Directions for this task: Which of the lines in the records below hold the string "Лабораторная"? Copy every one of them.

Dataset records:

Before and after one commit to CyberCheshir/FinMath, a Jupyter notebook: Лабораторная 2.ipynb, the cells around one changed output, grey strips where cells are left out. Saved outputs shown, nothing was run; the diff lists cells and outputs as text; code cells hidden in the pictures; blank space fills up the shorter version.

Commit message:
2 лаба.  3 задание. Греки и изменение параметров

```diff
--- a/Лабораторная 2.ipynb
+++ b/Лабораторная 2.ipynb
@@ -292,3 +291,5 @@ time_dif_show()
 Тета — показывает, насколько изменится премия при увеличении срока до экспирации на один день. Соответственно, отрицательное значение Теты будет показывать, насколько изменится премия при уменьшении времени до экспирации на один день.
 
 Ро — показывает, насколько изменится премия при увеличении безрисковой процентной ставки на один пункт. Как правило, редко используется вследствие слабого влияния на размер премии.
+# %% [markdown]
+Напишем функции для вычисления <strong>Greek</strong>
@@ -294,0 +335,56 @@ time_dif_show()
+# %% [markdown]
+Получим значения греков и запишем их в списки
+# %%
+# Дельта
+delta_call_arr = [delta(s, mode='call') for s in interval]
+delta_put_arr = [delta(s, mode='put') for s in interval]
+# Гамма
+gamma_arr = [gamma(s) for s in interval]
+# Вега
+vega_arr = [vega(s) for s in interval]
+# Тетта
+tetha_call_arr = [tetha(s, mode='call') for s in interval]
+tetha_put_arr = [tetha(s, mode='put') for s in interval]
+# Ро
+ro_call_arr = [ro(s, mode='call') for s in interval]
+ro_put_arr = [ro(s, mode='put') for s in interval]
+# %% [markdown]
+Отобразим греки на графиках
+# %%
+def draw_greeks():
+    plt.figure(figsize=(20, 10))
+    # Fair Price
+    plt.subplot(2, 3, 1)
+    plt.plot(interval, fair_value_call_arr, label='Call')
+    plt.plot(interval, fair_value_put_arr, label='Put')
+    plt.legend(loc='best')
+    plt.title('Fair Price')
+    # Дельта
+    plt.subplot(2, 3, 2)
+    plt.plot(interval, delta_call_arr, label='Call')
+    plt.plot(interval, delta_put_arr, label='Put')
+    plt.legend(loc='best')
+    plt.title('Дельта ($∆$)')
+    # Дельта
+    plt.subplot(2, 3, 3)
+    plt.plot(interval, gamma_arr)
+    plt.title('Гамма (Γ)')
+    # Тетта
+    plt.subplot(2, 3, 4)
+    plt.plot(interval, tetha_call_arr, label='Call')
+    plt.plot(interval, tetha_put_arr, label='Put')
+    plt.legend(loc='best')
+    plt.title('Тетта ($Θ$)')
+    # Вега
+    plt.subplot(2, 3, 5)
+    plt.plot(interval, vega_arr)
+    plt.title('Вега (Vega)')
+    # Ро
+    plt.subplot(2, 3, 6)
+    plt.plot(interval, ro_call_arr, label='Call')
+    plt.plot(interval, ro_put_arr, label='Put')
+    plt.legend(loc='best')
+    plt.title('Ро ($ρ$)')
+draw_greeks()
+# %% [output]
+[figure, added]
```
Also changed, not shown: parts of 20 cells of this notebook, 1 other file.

Response area:
Before and after one commit to CyberCheshir/FinMath, a Jupyter notebook: Лабораторная 2.ipynb, the cells around one changed output, grey strips where cells are left out. Saved outputs shown, nothing was run; the diff lists cells and outputs as text; code cells hidden in the pictures; blank space fills up the shorter version.
--- a/Лабораторная 2.ipynb
+++ b/Лабораторная 2.ipynb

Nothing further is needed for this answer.